Last week, 20 of us went to Kobarid, Slovenia to see a beautiful part of Central Europe, to have some adventure, and to enjoy some meaningful time and conversation with each other.  Our friends Stephan and Thea live in Vrsno, a small town above Kobarid and the Soca River.  Stephan and Thea showed us amazing places and enabled us to have some great adventures.

A quick overview of the week: 3 hour waterfall-hunting hike, rafting down the Soca river, cleaning/gutting and roasting fish over a fire, 7.5 hour hike to Krn mountain, jumping off of a 15 meter high bridge, a day of kayaking, searching for the Kozjak waterfall canyon at night, a half-day at Grado beach, and a wonderful final evening together in Vrsno hearing Stephan and Thea’s story.  For me, there were many “moments” and conversations that became highlights.  As one friend said, “I want to integrate these things into my life in Budapest and not stay the same.”

At the top of Krn Mountain

Launching Peaches 700 Meters Below

The Fish Gutting Team

Ready to Raft

The Leap

think through them

“My journey of faith must be personal in the sense that I struggle intellectually with issues that cut close to the heart of my identity.  As a member of the human race, a citizen of a broken world, and a follower of Jesus Christ, I can not hang up my commitments, desires, rebellions, resignations, and uncertainties like a coat on a coat rack before entering my pursuit of answers, to be taken up and put on when the work of the day is over.  How can I abstract from my commitments, desires, rebellions, resignations, and uncertainties?  I must think through them, with as much rigor as I can muster.”
– Miroslav Volf, Exclusion and Embrace

Call to Heroism

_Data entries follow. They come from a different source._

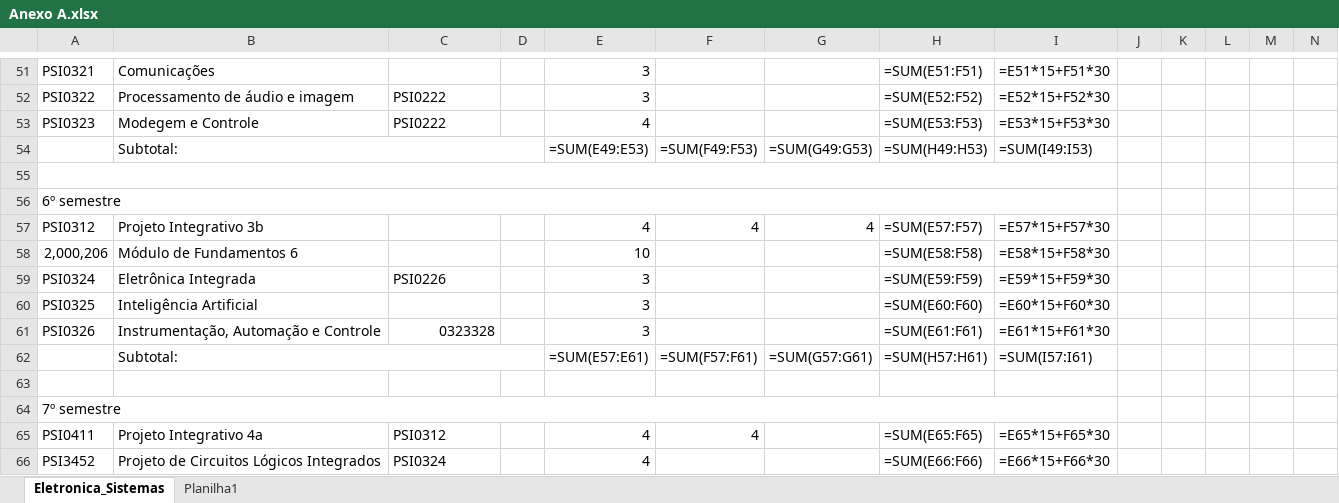
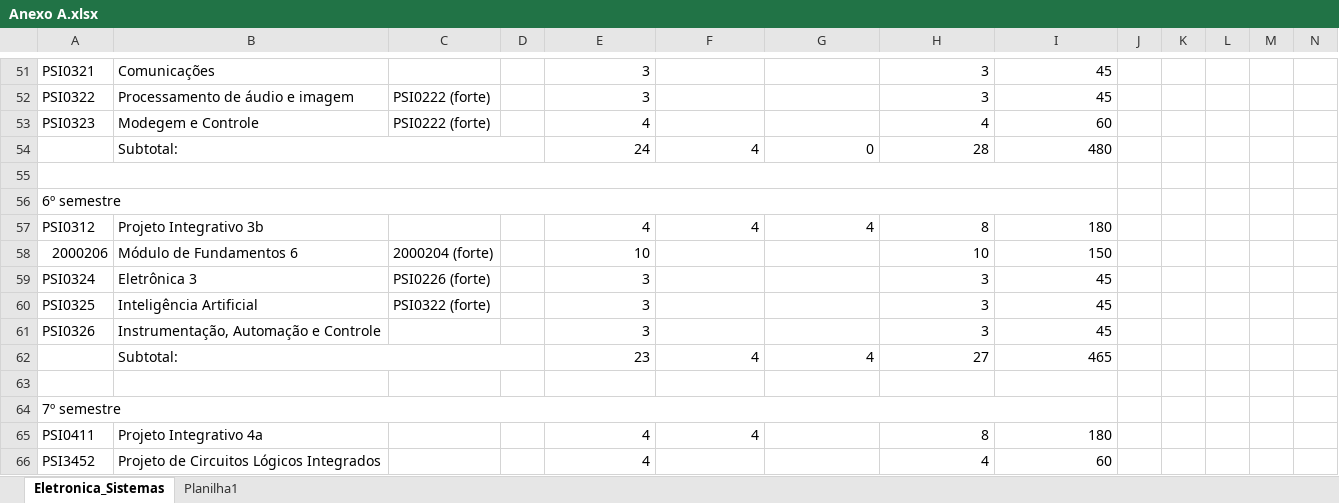
Before and after one commit to gprehder/engenharia_eletronica, an Excel workbook: Anexo A.xlsx, sheet Eletronica_Sistemas, drawn as a sheet; only a part is shown, gaps mark what is left out; values as stored, in another font and other column widths than the file's, no cell formats; formulas without a stored value are shown as written; removed rows and columns are numbered as before the commit, all else as after; rows hold the shown columns only; the diff covers the shown part only; the diff names each change by its address in the sheet, - before the commit and + after, or states it on an @@ line.

```diff
--- a/Anexo A.xlsx (sheet Eletronica_Sistemas)
+++ b/Anexo A.xlsx (sheet Eletronica_Sistemas)
-H51: =SUM(E51:F51)
+H51: 3
-I51: =E51*15+F51*30
+I51: 45
-C52:C53: PSI0222
+C52:C53: PSI0222 (forte)
-H52: =SUM(E52:F52)
+H52: 3
-I52: =E52*15+F52*30
+I52: 45
-H53: =SUM(E53:F53)
+H53: 4
-I53: =E53*15+F53*30
+I53: 60
-row 54:  | Subtotal: |  |  | =SUM(E49:E53) | =SUM(F49:F53) | =SUM(G49:G53) | =SUM(H49:H53) | =SUM(I49:I53)
+row 54:  | Subtotal: |  |  | 24 | 4 | 0 | 28 | 480
-H57: =SUM(E57:F57)
+H57: 8
-I57: =E57*15+F57*30
+I57: 180
-row 58: 2,000,206 | Módulo de Fundamentos 6 |  |  | 10 |  |  | =SUM(E58:F58) | =E58*15+F58*30
+row 58: 2000206 | Módulo de Fundamentos 6 | 2000204 (forte) |  | 10 |  |  | 10 | 150
-B59: Eletrônica Integrada
+B59: Eletrônica 3
-C59: PSI0226
+C59: PSI0226 (forte)
-H59: =SUM(E59:F59)
+H59: 3
-I59: =E59*15+F59*30
+I59: 45
-C60: (empty)
+C60: PSI0322 (forte)
-H60: =SUM(E60:F60)
+H60: 3
-I60: =E60*15+F60*30
+I60: 45
-C61: 0323328
+C61: (empty)
-H61: =SUM(E61:F61)
+H61: 3
-I61: =E61*15+F61*30
+I61: 45
-row 62:  | Subtotal: |  |  | =SUM(E57:E61) | =SUM(F57:F61) | =SUM(G57:G61) | =SUM(H57:H61) | =SUM(I57:I61)
+row 62:  | Subtotal: |  |  | 23 | 4 | 4 | 27 | 465
-C65: PSI0312
+C65: (empty)
-H65: =SUM(E65:F65)
+H65: 8
-I65: =E65*15+F65*30
+I65: 180
-C66: PSI0324
+C66: (empty)
-H66: =SUM(E66:F66)
+H66: 4
-I66: =E66*15+F66*30
+I66: 60
```
Also changed, not shown: 16 added rows, 16 removed rows and 158 edited cells elsewhere in this sheet, cell formats.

Could it be that our cultures of mistrust, cynicism, and idolatry of fame and power have caused a “crisis of heroism?”  “There are, in fact, few heroes.  We have no shortage of celebrities, but heroes are increasingly scarce.”  The phenomenon of the modern celebrity has widened the gap between fame and greatness.  In the past, heroism was connected with real achievement and profound displays of character, virtue, wisdom, athleticism, the arts, etc.  Today, we do not have many heroes, we have celebrities who are “well-known for being well-known.”  A big name rather than a big person….

Heroism is birthed from a transcendant call.  The Caller “challenges us directly to rise to our full stature as human beings.”  His call is to rise up by His grace and power and to become the people we are intended to be.  This call to inner greatness and heroic character is not a self-help scheme or a do-it-yourself project.  We are called by a “decisive divine word whose creative power is the deepest secret of the change.”
-thoughts from Os Guiness, The Call, chpt. 10.